$700,000 ÷ $7,000,000 = 10%
So the total EBITDA margin for Kelsey's agency will be around 10%.
The EBITDA margin shows how many operating expenses are eating into your company's gross profit.
EBITDA offers a clearer insight into a company's operations by ruling out the expenses that can obscure the company's actual performance. It can also be used to analyze profitability among companies and industries, as it eliminates the effects of finances and capital expenditures.
EBITDA is a good measure of the core profit because it removes some of the extraneous factors and enables a more direct comparison. However, it can also be misused to make a company's earnings appear greater than they really are.

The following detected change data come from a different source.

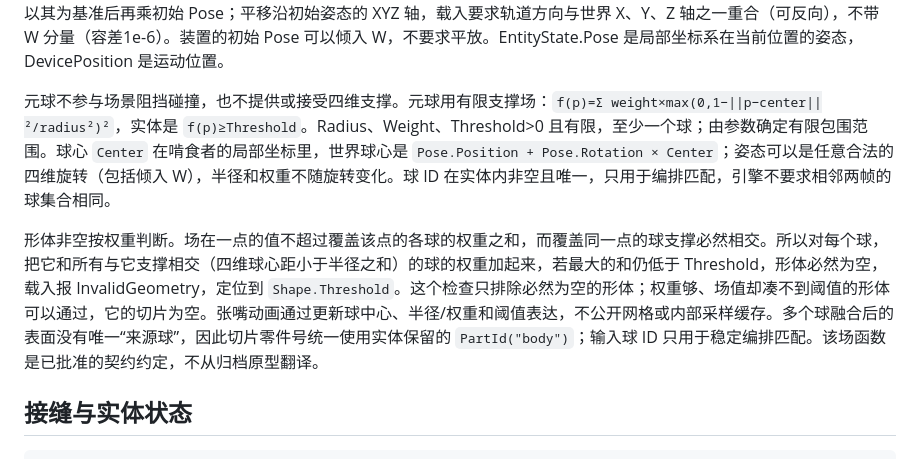
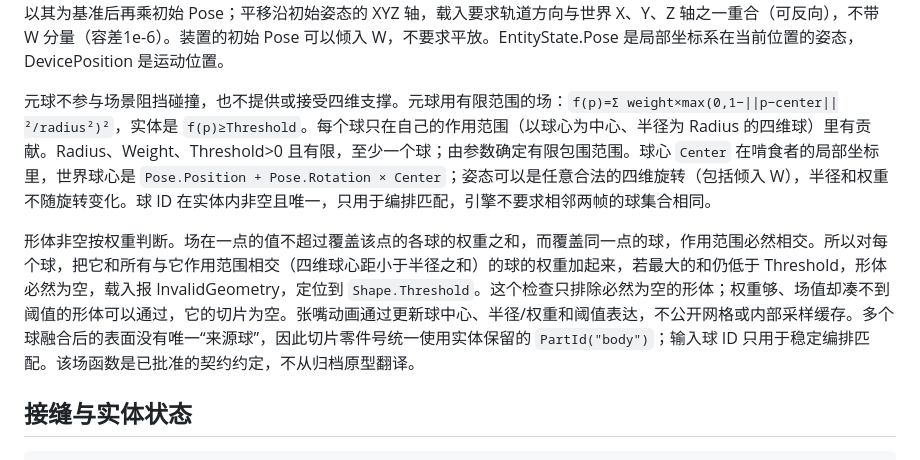
Before and after one commit to odradekk/project_4d, a Markdown page: docs/frame/contract-data.md, the part around the change. Drawn GitHub-style.

Commit message:
docs(frame): anchor the metaball lattice at the grazer and name the field's range
The views page puts the nodes of the metaball lattice at the grazer's
position, says that a grazer moving as a whole keeps its mesh and moves
it rigidly, and states the node limit exactly: cubes of .2 m up to 128
nodes a side, and the least whole multiple of that beyond it. The data
and views pages call the space a ball's field covers its range, since
"support" there already means what holds an object up.

```diff
--- a/docs/frame/contract-data.md
+++ b/docs/frame/contract-data.md
@@ -87,9 +87,9 @@ public sealed record Metaball(PartId Id, Vec4 Center, double Radius, double Weig
 
 放样包含至少一段 LoftSegment，每段至少两个严格递增 W 的关键形状，范围外为空；各段按 W 递增排列，W 内部不重叠，相邻段最多共享边界，并在该边界切换拓扑。物理形体、切片、碰撞与支撑统一取所有闭段的并集，刚好切在共享边界的 W 上时，两段的形状都在切片里，不删左段独有的端面；重叠的部分不合并，各自保留自己的零件号和 UV。零件号在整个装置内唯一，不同段之间也不重复，所以不需要右侧段优先来归属。每个零件至少四个非共面顶点，每面凸、闭合并朝外，每段每个零件的四维形体为非退化凸体；整个装置可由这些凸体组成非凸并集。相邻关键形状必须具有相同有序零件号、顶点数和面索引；每个对应顶点按 W 线性插值。为使每个 W 上的形状正是这样插出来的，且每块都是四维凸体，相邻关键形状中对应的两个面必须平行、朝向相同，对应面的顶点在四维里共处一个超平面（容差1e-6m，场景数据是单精度数）：盒子可以换大小、挪位置，不能在两个关键形状之间转个角度，旋转由装置的运动表达。违反时载入报 InvalidGeometry。段内有三个以上关键形状时，每相邻两个关键形状之间是一块凸体，整段是这些凸体的并集，共用的关键形状处只切一次；每块沿它每个面的法线都须比采样距离 0.01m 厚。需要拓扑变化时在分段边界换一组形状，同一个装置姿态和运动仍统一作用于全部段。每段内部不能增删零件。输出几何只移除同一零件在同一段内相邻两块凸体共用的关键形状面；同一关键形状里相贴的不同零件各自输出完整表面，它们相贴的面会保留，不同段之间重叠的面也不合并。不提供任意世界实体的通用布尔运算接口。零件 UV 在各关键形状中相同。装置仅一种运动自由度；Initial∈Limits，Limits 与 Initial 同 DriveDevice 的 target 用一个坐标：0 是 Shape 与 Pose 原样的状态。旋转 Pivot 与 Plane 属于装置初始局部坐标，运动以其为基准后再乘初始 Pose；平移沿初始姿态的 XYZ 轴，载入要求轨道方向与世界 X、Y、Z 轴之一重合（可反向），不带 W 分量（容差1e-6）。装置的初始 Pose 可以倾入 W，不要求平放。EntityState.Pose 是局部坐标系在当前位置的姿态，DevicePosition 是运动位置。
 
-元球不参与场景阻挡碰撞，也不提供或接受四维支撑。元球用有限支撑场：`f(p)=Σ weight×max(0,1−||p−center||²/radius²)²`，实体是 `f(p)≥Threshold`。Radius、Weight、Threshold>0 且有限，至少一个球；由参数确定有限包围范围。球心 `Center` 在啃食者的局部坐标里，世界球心是 `Pose.Position + Pose.Rotation × Center`；姿态可以是任意合法的四维旋转（包括倾入 W），半径和权重不随旋转变化。球 ID 在实体内非空且唯一，只用于编排匹配，引擎不要求相邻两帧的球集合相同。
+元球不参与场景阻挡碰撞，也不提供或接受四维支撑。元球用有限范围的场：`f(p)=Σ weight×max(0,1−||p−center||²/radius²)²`，实体是 `f(p)≥Threshold`。每个球只在自己的作用范围（以球心为中心、半径为 Radius 的四维球）里有贡献。Radius、Weight、Threshold>0 且有限，至少一个球；由参数确定有限包围范围。球心 `Center` 在啃食者的局部坐标里，世界球心是 `Pose.Position + Pose.Rotation × Center`；姿态可以是任意合法的四维旋转（包括倾入 W），半径和权重不随旋转变化。球 ID 在实体内非空且唯一，只用于编排匹配，引擎不要求相邻两帧的球集合相同。
 
-形体非空按权重判断。场在一点的值不超过覆盖该点的各球的权重之和，而覆盖同一点的球支撑必然相交。所以对每个球，把它和所有与它支撑相交（四维球心距小于半径之和）的球的权重加起来，若最大的和仍低于 Threshold，形体必然为空，载入报 InvalidGeometry，定位到 `Shape.Threshold`。这个检查只排除必然为空的形体；权重够、场值却凑不到阈值的形体可以通过，它的切片为空。张嘴动画通过更新球中心、半径/权重和阈值表达，不公开网格或内部采样缓存。多个球融合后的表面没有唯一“来源球”，因此切片零件号统一使用实体保留的 `PartId("body")`；输入球 ID 只用于稳定编排匹配。该场函数是已批准的契约约定，不从归档原型翻译。
+形体非空按权重判断。场在一点的值不超过覆盖该点的各球的权重之和，而覆盖同一点的球，作用范围必然相交。所以对每个球，把它和所有与它作用范围相交（四维球心距小于半径之和）的球的权重加起来，若最大的和仍低于 Threshold，形体必然为空，载入报 InvalidGeometry，定位到 `Shape.Threshold`。这个检查只排除必然为空的形体；权重够、场值却凑不到阈值的形体可以通过，它的切片为空。张嘴动画通过更新球中心、半径/权重和阈值表达，不公开网格或内部采样缓存。多个球融合后的表面没有唯一“来源球”，因此切片零件号统一使用实体保留的 `PartId("body")`；输入球 ID 只用于稳定编排匹配。该场函数是已批准的契约约定，不从归档原型翻译。
 
 ## 接缝与实体状态
 
```
Also changed, not shown: docs/frame/contract-views.md (+1 -1 lines).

Companies tend to highlight their EBITDA performance the most when they do not have very impressive (or positive) net income. It's not always a sure-shot sign of a malicious trick, but EBITDA can sometimes be used to distract investors from the lack of actual profitability.
Amortization is often used to expense the cost of software development or any kind of intellectual property. This is one of the main reasons why early-stage tech companies use EBITDA when dealing with investors and analysts.
EBITDA is generally used to compare the value of two companies from the same sector to ensure a fair equivalence.
Moreover, EBITDA is commonly used by buyers and investors to compare business valuations. Small business owners can also quote EBITDA to communicate the value of their company if they choose to sell it.
In case you're trying to pay off any debt on your long-term assets, you can use EBITDA as a shortcut to estimate the available cash flow.
The best part about EBITDA is that it gets rid of unhelpful variables like company tax rates, depreciation, and amortization, which are unique from company to company. This helps in creating a realistic picture of a company’s operating performance.
The main drawback of EBITDA is that it does not fall under the Generally Accepted Accounting Principles (GAAP). And since EBITDA is a "non-GAAP" measure, its calculation can vary from one company to another.
It's a major red flag when a business uses EBITDA prominently and hasn't done so anytime in the past. This may be because the company has borrowed heavily or is experiencing incremental capital and business development costs. In those cases, EBITDA can serve as a distraction for investors.
Other drawbacks include:
- If you spent money on an asset to use it for your business, EBITDA won't take that cost into account.
- It also eliminates the cash required to fund working capital and replace older equipment.
- EBITDA can make a business look less expensive than it actually is on paper.
Both EBT and EBIT are variations of the EBITDA parameter and are quite similar.
EBT (earnings before tax) shows the operating profit generated before taxes, while EBIT (earnings before interest and taxes) excludes both taxes and interest expenses.
To calculate EBIT, you need to look at the income statement of a business. Simply take the total revenue of your business and then remove all of the operating expenses.
This includes employee salaries, cost of goods, marketing expenses, and rent, along with associated overhead, depreciation, and amortization.
Here's how you can calculate EBIT:
EBIT= Net Income + Interest Expense + Tax Expense
To calculate EBT, you take your net income and add the taxes back to estimate the profit.
Investors can use EBT to analyze a company's operating performance after eliminating the variables outside of its control. In the United States, this is the most useful yardstick for comparing companies with different state or federal taxes.
EBITDA is a quick way to measure an organization’s financial health. It's a useful formula for businesses with long-term growth potential that are looking for investors.
However, spending all your time and resources on calculating EBITDA and other business expenses doesn't leave you any room to expand your creativity and thrive in your niche.
Luckily, a professional, affordable solution like Fincent can help you out. We simplify money management for your small business by looking after your bookkeeping, so that you're free to do what you do best: create.